Until now.

In order to survive, the vault had to open.  The cocoon around my core had to peel back, to evaporate to reveal who I really am.

It was surprisingly a relatively quick, graceful, process.

‘Her’ strengths will be channelled into other areas of expression.

She is loved, dearly respected, nurtured, cared for and revered.  I love her.  I really love her.

Such a beautiful, giving, sharing, wife.

Expression of self.  One expression.

It is time for her to rest now.

Ah, she can rest.

No responsibility to her husband anymore.

God I loved being a wife, I loved being his wife. 

Big loss, indescribable grief.

Then intensified by another woman.


Depth sense of un-lovability as a woman.

No longer sensual, attractive to the one who was my husband.

The wife is in so much pain, hurt, anguish which can drop into rage and the depths of despair.

Grief at what is, what will not be, what was.

The Wounded Wife

‘She’ is a tricky one to manoeuvre, this wounded wife.  Constantly being projected onto, activated, judged and suppressed.  Yet playing out in any moment of disempowerment or fear.  ‘She’ sits in the ‘ocean of life’ touching all who hurt.  Latching on, plugging you in to this sea of wounding.  The collective pool of unresolved, unloved and rejected pain carried deep in the psyche.  Many have swum in here before you arrived, and many more will come.

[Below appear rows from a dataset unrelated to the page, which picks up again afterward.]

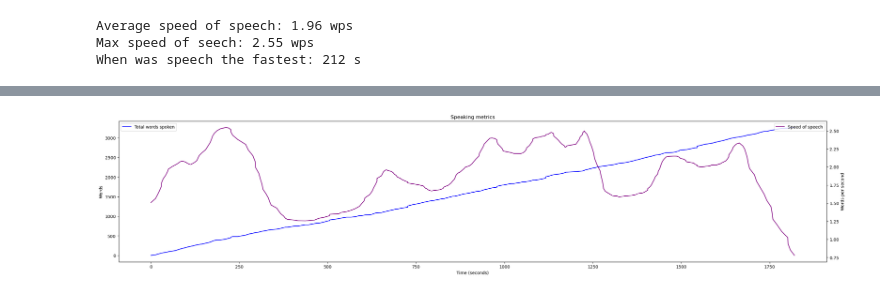
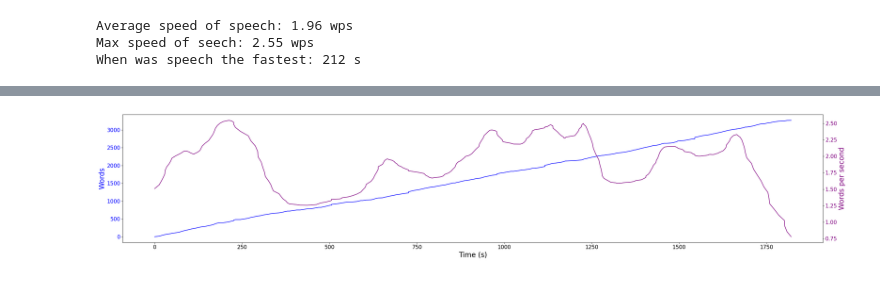
Before and after one commit to frznfrgg/ai_lector, a Jupyter notebook: metrics.ipynb, the cells around one changed output, grey strips where cells are left out. Cells and saved outputs as stored; diff of their text form; code cells hidden in the pictures.

```diff
--- a/metrics.ipynb
+++ b/metrics.ipynb
@@ -99,3 +134,5 @@ words_per_second = gaussian_smoothing(words_per_second, degree=20)
+# %%
+words_per_second = calculate_derivative()
 # %% [markdown]
 ### Calculating basic staistics
 # %%
@@ -111,0 +147,37 @@ def calculate_statistics(
+# %%
+def plot_metrics(
+    words_counter: List[int],
+    words_per_second: List[int],
+    seconds: List[int],
+    colors=["blue", "purple"],
+) -> NoReturn:
+    """Plots graphs with basic merics: total words spoken, words per second, max speed of speech.
+
+    Args:
+        words_counter (List[int]): List that represents how many words were spoken.
+        words_per_second (List[int]): List that represents how fast the words are spoken.
+        seconds (List[int]): List that represents timestamps in seconds.
+        colors (list, optional): List that represents which colors to use for plotting total words and words per second accordingly. Defaults to ["blue", "purple"]
+
+    Returns:
+        NoReturn
+    """
+
+    fig, ax1 = plt.subplots(figsize=(30, 6))
+
+    color = colors[0]
+    ax1.set_xlabel("Time (s)", fontsize=20)
+    ax1.set_ylabel("Words", color=color, fontsize=20)
+    ax1.plot(seconds, words_counter, color=color)
+    ax1.tick_params(axis="y", labelcolor=color, labelsize=15)
+    ax1.tick_params(axis="x", labelsize=15)
+
+    ax2 = ax1.twinx()
+
+    color = colors[1]
+    ax2.set_ylabel("Words per second", color=color, fontsize=20)
+    ax2.plot(seconds, words_per_second, color=color)
+    ax2.tick_params(axis="y", labelcolor=color, labelsize=15)
+
+    fig.tight_layout()
+    plt.show()
@@ -151,18 +207,4 @@ plt.show()
-# %%
-plt.figure(figsize=(30, 6))
-plt.title("Speaking metrics")
-
-plt.plot(seconds, words_counter, color="blue", label="Total words spoken")
-plt.ylabel("Words")
-plt.xlabel("Time (seconds)")
-plt.xticks()
-plt.legend(loc="upper left")
-
-ax2 = plt.gca().twinx()
-
-plt.plot(seconds, words_per_second, color="purple", label="Speed of speech")
-plt.ylabel("Words per second")
-plt.legend(loc="upper right")
-plt.show()
-# %% [output]
-[figure, removed]
+# %%
+plot_metrics(words_counter, words_per_second, seconds)
+# %% [output]
+[figure, added]
```
Also changed, not shown: parts of 14 cells of this notebook.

Choosing to remove yourself takes a willingness to ignore the pull of, the force of the collective.  There will be no praise, no support to do this.  On your own you will be.

The female psyche has experienced much wounding, you choosing to heal your wounds and transmute your feelings and step out of the pool is a powerful process which leaves an imprint of love and hope for those that come after you.

Swim in the pool, move the waters, disperse the stagnation, loosen yourself, release these ties that bind.  Leave your mark.

‘She’ feels unloved, not valued, as if her life is given to others only to have it thrown back in her face.  Rejected, expired, forgotten.  All her time and effort – her life – given away without anyone seeing.  Seeing what she gave, what she lost and what she was doing it all for.  For the family.  A structure she built, valued and prized above all.  Yet now the structure is collapsing, she is left amongst the ruins.  Wondering.  Why? How? When? Did this occur. 

‘She’ panicked in the early stages, frantically trying to stop the deconstruct, to patch the cracks, to keep it up alive and healthy.  Then one day she stops, looks around and realises the damage is done, the futility of trying to stop the disintegration.  She sobs uncontrollably for her loss, the pain and sorrow.  Realising it has gone.  She sits still and looks around.  Tears roll down her cheeks.  Her most precious possession has gone.  It will take some time until she opens her eyes, willing to see her life, now.  To contemplate moving forward, to even consider what else could be.  The void in her,in her life is huge and terrifying.

‘She’ realises this cannot be rushed.  Steadily with care she will move once more, courageously she will begin to look for signs of life and feed this new creation.  The gap within her remains.  Out of sight, no one will see.  It will be carried deep within and slowly she will heal.  Her deep heart holds the scars; they cannot be removed.  She will love them as they remind her of what was, what she was and the family she had created, loved and revered. 

A gift from the Gods.

For this she feels blessed.

Photo by Jeremy Bishop on Unsplash